|Lalu Prasad shouting that the Hindu|
scripture does not preach extremism
New Delhi: The Lok Sabha was adjourned this morning as MPs protested against a move in Russia to ban the Bhagavad Gita.
In a Siberian court, state prosecutors have petitioned that the Gita, distributed locally by ISKCON members, is "extremist" literature. The court in Siberia's Tomsk city is scheduled to deliver its verdict today.
The final pronouncement in the case comes just two days after Indian Prime Minister Manmohan Singh was in Moscow for a bilateral summit meeting with Russian President Dmitry Medvedev.
The International Society for Krishna Consciousness (ISKCON) has in recent years been noted for bulking up its membership in Eastern Europe. The organization has more than 400 centres across the world.

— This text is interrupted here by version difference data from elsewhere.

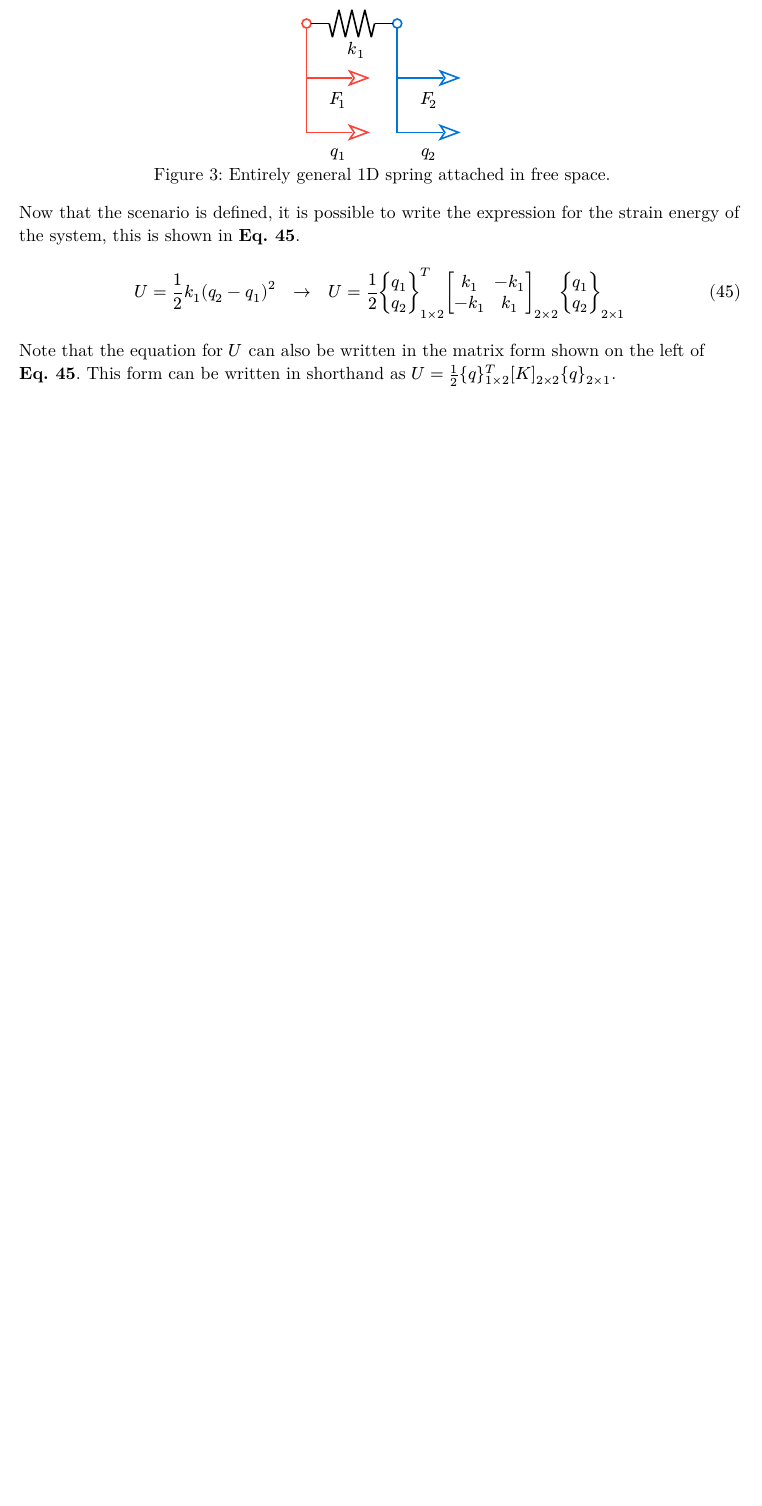
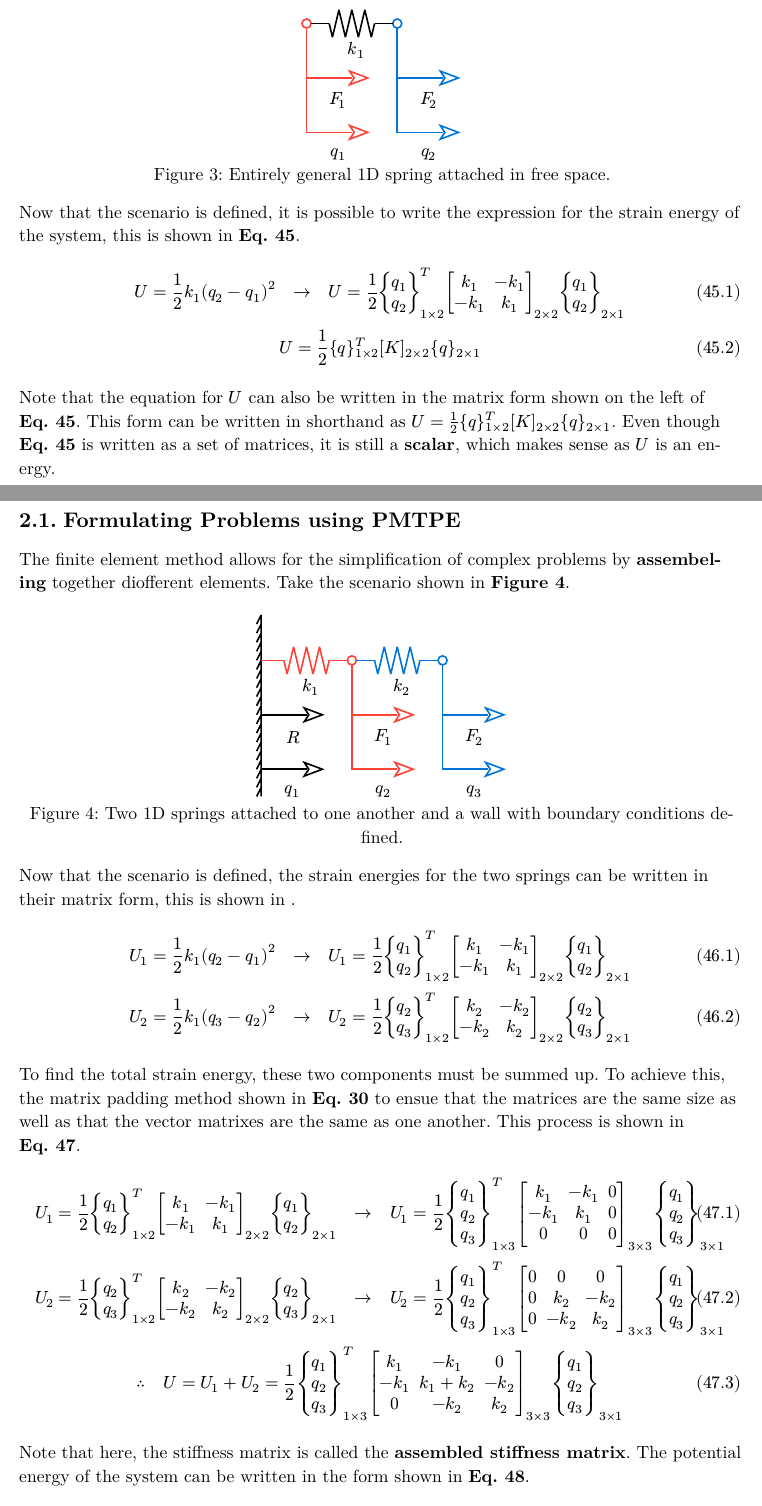
Before and after one commit to Fasuy-git/SESM6047, a Typst document (main.typ, which reads lecture_1/lecture_1.typ, lecture_2/lecture_2.typ): part of page 15 of 15 before the commit and two parts of pages 15 and 16 of 17 after it, the two joined at a grey line, cut so that both start at the same text, the shorter picture padded with empty space. The pictures show the PDF file main.pdf that the author committed with the source.

Commit message:
Add notes on 100% of lecture 2

```diff
--- a/lecture_1/lecture_1.typ
+++ b/lecture_1/lecture_1.typ
@@ -1,6 +1,6 @@
 #import "../template.typ": *
 
-= Lecture 1
+#lecture("Lecture 1", 1, 1)
 
 == Principle of Minimum Total Potential Energy (PMTPE)
 
@@ -208,3 +210,5 @@ $
 $<1-strain-energy-general-spring>
 
-Note that the equation for $U$ can also be written in the matrix form shown on the left of *@1-strain-energy-general-spring*. This form can be written in shorthand as $U = 1/2 {q}_(1 times 2)^T [K]_(2 times 2){q}_(2 times 1)$.
+Note that the equation for $U$ can also be written in the matrix form shown on the left of *@1-strain-energy-general-spring*. This form can be written in shorthand as $U = 1/2 {q}_(1 times 2)^T [K]_(2 times 2){q}_(2 times 1)$. Even though *@1-strain-energy-general-spring* is written as a set of matrices, it is still a *scalar*, which makes sense as $U$ is an energy.
+
+#pagebreak()
--- /dev/null
+++ b/lecture_2/lecture_2.typ
@@ -0,0 +1,9 @@
+#import "../template.typ": *
+
+#lecture("Lecture 2", 1, 2)
+
+== Formulating Problems using PMTPE
+
+The finite element method allows for the simplification of complex problems by *assembeling* together diofferent elements. Take the scenario shown in *@2-spring-diagram-boundary-conditions*.
+
+#figure(
@@ -0,0 +56,66 @@
+    line((0, -2.4), (1, -2.4))
+    mark((1.4, -2.4), 0deg, symbol: "stealth", scale: 2)
+    content((0.7, -2.8), $q_1$)
+  }),
+  caption: [Two 1D springs attached to one another and a wall with boundary conditions defined.],
+  supplement: [Figure],
+  kind: figure,
+)<2-spring-diagram-boundary-conditions>
+
+Now that the scenario is defined, the  strain energies for the two springs can be written in their matrix form, this is shown in .
+
+$
+  U_1 = 1/2 k_1(q_2 - q_1)^2 quad arrow.r quad U_1 = 1/2 vec(q_1, q_2)_(1 times 2)^T mat(k_1, -k_1; -k_1, k_1)_(2 times 2) vec(q_1, q_2)_(2 times 1)
+  \
+  U_2 = 1/2 k_1(q_3 - q_2)^2 quad arrow.r quad U_2 = 1/2 vec(q_2, q_3)_(1 times 2)^T mat(k_2, -k_2; -k_2, k_2)_(2 times 2) vec(q_2, q_3)_(2 times 1)
+$<2-strain-energies>
+
+To find the total strain energy, these two components must be summed up. To achieve this, the matrix padding method shown in *@0-banded-matrix-example* to ensue that the matrices are the same size as well as that the vector matrixes are the same as one another. This process is shown in *@2-total-strain-energies*.
+
+$
+  U_1 = 1/2 vec(q_1, q_2)_(1 times 2)^T mat(k_1, -k_1; -k_1, k_1)_(2 times 2) vec(q_1, q_2)_(2 times 1)
+  quad arrow.r quad
+  U_1 = 1/2 vec(q_1, q_2, q_3)_(1 times 3)^T mat(k_1, -k_1, 0; -k_1, k_1, 0; 0, 0, 0)_(3 times 3) vec(q_1, q_2, q_3)_(3 times 1)
+  \
+  U_2 = 1/2 vec(q_2, q_3)_(1 times 2)^T mat(k_2, -k_2; -k_2, k_2)_(2 times 2) vec(q_2, q_3)_(2 times 1)
+  quad arrow.r quad
+  U_2 = 1/2 vec(q_1, q_2, q_3)_(1 times 3)^T mat(0, 0, 0; 0, k_2, -k_2; 0, -k_2, k_2;)_(3 times 3) vec(q_1, q_2, q_3)_(3 times 1)
+  \
+  therefore quad U = U_1 + U_2 =
+  1/2 vec(q_1, q_2, q_3)_(1 times 3)^T
+  mat(k_1, -k_1, 0; -k_1, k_1 + k_2, -k_2; 0, -k_2, k_2;)_(3 times 3)
+  vec(q_1, q_2, q_3)_(3 times 1)
+$<2-total-strain-energies>
+
+Note that here, the stiffness matrix is called the *assembled stiffness matrix*. The potential energy of the system can be written in the form shown in *@2-potential-energy*.
+
+$
+  V = -(q_1 R + q_2 F_1 + q_3 F_2) quad arrow.r quad
+  V = - mat(delim: "{", R, F_1, F_2)_(1 times 3) vec(q_1, q_2, q_3)_(3 times 1) = -{F}_(1 times 3)^T {q}_(3 times 1)
+$<2-potential-energy>
+
+Note that *@2-potential-energy* is still a scalar value which makes sense as $V$ is an energy. At this point the PMTPE condition can be applied, $(diff Pi(q_i)) / (diff q_i)$, to obtain a solution. Alternatively, the *governing equation of equilibrium* can be applied the system to obtain a solution, shown in *@2-governing-eq-equilibrium*.
+
+$
+  [K]{q} = {F} quad arrow.r quad mat(k_1, -k_1, 0; -k_1, k_1 + k_2, -k_2; 0, -k_2, k_2)_(3 times 3)vec(q_1, q_2, q_3)_(3 times 1) = vec(R, F_1, F_2)_(3 times 1)
+$<2-governing-eq-equilibrium>
+
+The next step to generate a solution is to invert the assembled matrix to find solutions for the ${q}$ matrix. However, currently the $[K]$ matrix is *singular*, as shown in *@2-singular-matrix*.
+
+$
+  {q} = [K]^(-1){F} quad arrow.r quad
+  |K| = mat(delim: "|", k_1, -k_1, 0; -k_1, k_1 + k_2, -k_2; 0, -k_2, k_2) = 0
+$<2-singular-matrix>
+
+$[K]$ being singular (determinant is equal to zero) means the inverse matrix cannot be calculated. This is effectively because the scenario is unbounded and so turns into a dynamics problem as there is nothing containing or holding down the springs. We can fix this by applying a *boundary condition*, for *@2-spring-diagram-boundary-conditions* we will apply $q_1 = 0$ as the boundary condition, this effectively eliminates those rows from the governing equation of equilibrium and makes the determinant non-zero, this is shown in *@2-boundary-conditions*.
+
+$
+  "If" q_1 = 0 "then" quad arrow.r quad
+  mat(
+    cancel(cancel(k_1, angle: #90deg, length: #140%), angle: #0deg), cancel(-k_1, angle: #90deg, length: #200%), cancel(0, angle: #90deg, length: #300%);
+    cancel(-k_1, angle: #0deg, length: #100%), k_1 + k_2, -k_2;
+    cancel(0, angle: #0deg, length: #100%), -k_2, k_2
+  )_(3 times 3)
+  vec(
+    cancel(q_1, angle: #90deg, length: #100%),
+    q_2,
@@ -0,0 +132,5 @@
+  mat(
+    k_1 + k_2, -k_2;
+    -k_2, k_2
+  )_(2 times 2)vec(q_2, q_3)_(2 times 1) = vec(F_1, F_2)_(2 times 1)
+$<2-boundary-conditions>
```
Also changed, not shown: definitions.typ (+0 -1 lines), main.typ (+1 -0 lines), template.typ (+25 -0 lines), main.pdf, lecture_1/lecture_1.typ (2 more changed lines), lecture_2/lecture_2.typ (64 more changed lines).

"I want to know from the government what it is doing. The religious rights of Hindus in Russia should be protected. The government should impress upon the Russian authorities through diplomatic channels," said Bhartruhari Mahtab, an PM from the Biju Janata Dal. Lalu Prasad of the Rashtriya Janata Dal (RLD) was heard shouting that the Hindu scripture does not preach extremism.
The court in Tomsk is deciding whether to accept that the Gita is literature that spreads "social dischord." The petition filed in June this year also asks for a ban on a Russian translation of the Gita written by AC Bhaktivedanta Swami Prabhupada, the founder of the International Society for Krishna Consciousness (ISKCON).
Nearly 15,000 Indians in Moscow have appealed to the Indian government to intervene diplomatically. They say the court case also wants to ban the writings of of Prabhupada and ISKCON's religious beliefs on the grounds that they preach "hatred" of other religious beliefs.